Twitter – OK, maybe I DON’T get it…

This is a tale of a job interview a while back that left my brain spinning. No company names disclosed here – no sour grapes, either. The bottom line – the hiring manager wanted all status reports via an enterprise Twitter tool – “If you can’t put a status in 140 characters or less, you’re not thinking concisely enough.” the manager explained. I don’t get it…

I interview for a “real job” once every few years – I frankly enjoy being self employed – a lot… But once in a blue moon, a job opportunity surfaces that is so intriguing that I apply for it. This particular job was essentially a product manager with financial responsibilities and a small staff to communicate requirements and administer internal commitments with software development, manufacturing, support, sales and marketing organizations and external commitments with a hardware manufacturer partner and the primary customers. The job was “right up my alley” with a product that I was passionate about and an expert on in the industry. I recall thinking that I had this “in the bag”. NOT.

In the interview, the hiring manager posed a hypothetical situation and asked me to send him a sample status report by e-mail over lunch. I sent a one-page report with one significant accomplishment, two significant problems that were “under control”, and one small issue that posed a risk of become something much bigger if circumstances changed in a particular way. The hiring manager said, “I won’t have the time to read this – this is too much information… I will want you to Twitter the status.” What? I don’t get it… I asked, “How many tweets a day do you look for?” “Oh, sometimes none, maybe one or two – no more than that…” the manager said. “How often do you like to talk about status?” I asked. “Only when there’s a real problem, but I don’t want problems, just solutions.”

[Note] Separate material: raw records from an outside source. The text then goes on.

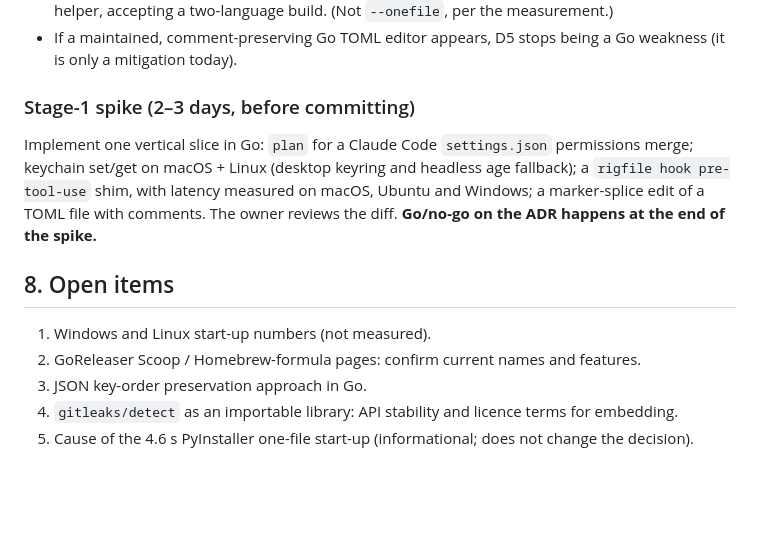
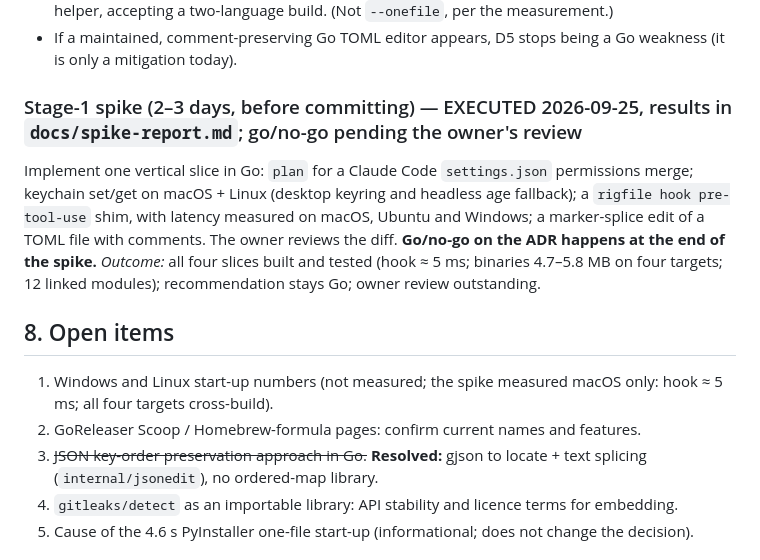
Before and after one commit to rigfile/rigfile, a Markdown page: docs/adr/0001-language.md, the part around the change. Rendered like a GitHub page; blank space fills up the shorter version.

```diff
--- a/docs/adr/0001-language.md
+++ b/docs/adr/0001-language.md
@@ -117,13 +117,13 @@ Adopt **Go** for the `rigfile` CLI, hooks, scanner and platform layer.
 - If, after the Stage-1 spike, the owner finds reviewing the Go code impractical, switch to **Python with a PyInstaller `--onedir` bundle** and move the hot-path hooks to a tiny separate native helper, accepting a two-language build. (Not `--onefile`, per the measurement.)
 - If a maintained, comment-preserving Go TOML editor appears, D5 stops being a Go weakness (it is only a mitigation today).
 
-### Stage-1 spike (2–3 days, before committing)
-Implement one vertical slice in Go: `plan` for a Claude Code `settings.json` permissions merge; keychain set/get on macOS + Linux (desktop keyring and headless age fallback); a `rigfile hook pre-tool-use` shim, with latency measured on macOS, Ubuntu and Windows; a marker-splice edit of a TOML file with comments. The owner reviews the diff. **Go/no-go on the ADR happens at the end of the spike.**
+### Stage-1 spike (2–3 days, before committing) — EXECUTED 2026-09-25, results in `docs/spike-report.md`; go/no-go pending the owner's review
+Implement one vertical slice in Go: `plan` for a Claude Code `settings.json` permissions merge; keychain set/get on macOS + Linux (desktop keyring and headless age fallback); a `rigfile hook pre-tool-use` shim, with latency measured on macOS, Ubuntu and Windows; a marker-splice edit of a TOML file with comments. The owner reviews the diff. **Go/no-go on the ADR happens at the end of the spike.** *Outcome:* all four slices built and tested (hook ≈ 5 ms; binaries 4.7–5.8 MB on four targets; 12 linked modules); recommendation stays Go; owner review outstanding.
 
 ## 8. Open items
-1. Windows and Linux start-up numbers (not measured).
+1. Windows and Linux start-up numbers (not measured; the spike measured macOS only: hook ≈ 5 ms; all four targets cross-build).
 2. GoReleaser Scoop / Homebrew-formula pages: confirm current names and features.
-3. JSON key-order preservation approach in Go.
+3. ~~JSON key-order preservation approach in Go.~~ **Resolved:** gjson to locate + text splicing (`internal/jsonedit`), no ordered-map library.
 4. `gitleaks/detect` as an importable library: API stability and licence terms for embedding.
 5. Cause of the 4.6 s PyInstaller one-file start-up (informational; does not change the decision).
 
```
Also changed, not shown: docs/STATUS.md (+6 -1 lines), docs/spike-report.md (added, +101 -0 lines).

Huh? Risk and opportunity hide in nuance. How can you communicate nuance in a one-liner? I just don’t get it… At this point, I am telling myself that this is a disaster in the making – one I can rescue this company from, but one that may come with a lot of grief. I put on my “product face” and focus our conversation after lunch on the pertinent relationships I have in the industry particularly with the hardware partner and the proven expertise I have with this particular product area. I’m going for this job – I want this job – I live for a challenge! I really do!

I don’t get the job. I am REALLY disappointed.

A recent chance meeting with this hiring manager after a year or so had past gave me an opportunity to ask what soured him in my interview? His frank answer – “You weren’t using Twitter – you weren’t even using FaceBook. You would have been difficult for me to manage.” On its face, I understand that answer – a manager has a style, and a direct report in a key position has to accommodate the manager’s style. A direct report’s communication style can be crucial to the success of a working relationship – I get that.

But I don’t get Twitter as a management tool – Twitter is a casual “chatting” tool focused on “one-liners”. Tweets can convey context – who, what, when and where in real time, and there may be some real value in that, but a tweet doesn’t convey nuance. You have to mine for nuance if you are going to win the war – you have to look past the context and dig into the underlying “story” in order to step past risk and jump on your opportunities before the competition does.

OK, maybe I DON’T get Twitter, but on this one, I don’t think the hiring manager got it… I still don’t “tweet”, but, well, I AM on FaceBook now!

Advertisements

Tags: , , ,

Leave a Reply

Fill in your details below or click an icon to log in:

WordPress.com Logo

You are commenting using your WordPress.com account. Log Out /  Change )

Google photo

You are commenting using your Google account. Log Out /  Change )

Twitter picture

You are commenting using your Twitter account. Log Out /  Change )

Facebook photo

You are commenting using your Facebook account. Log Out /  Change )

Connecting to %s


%d bloggers like this: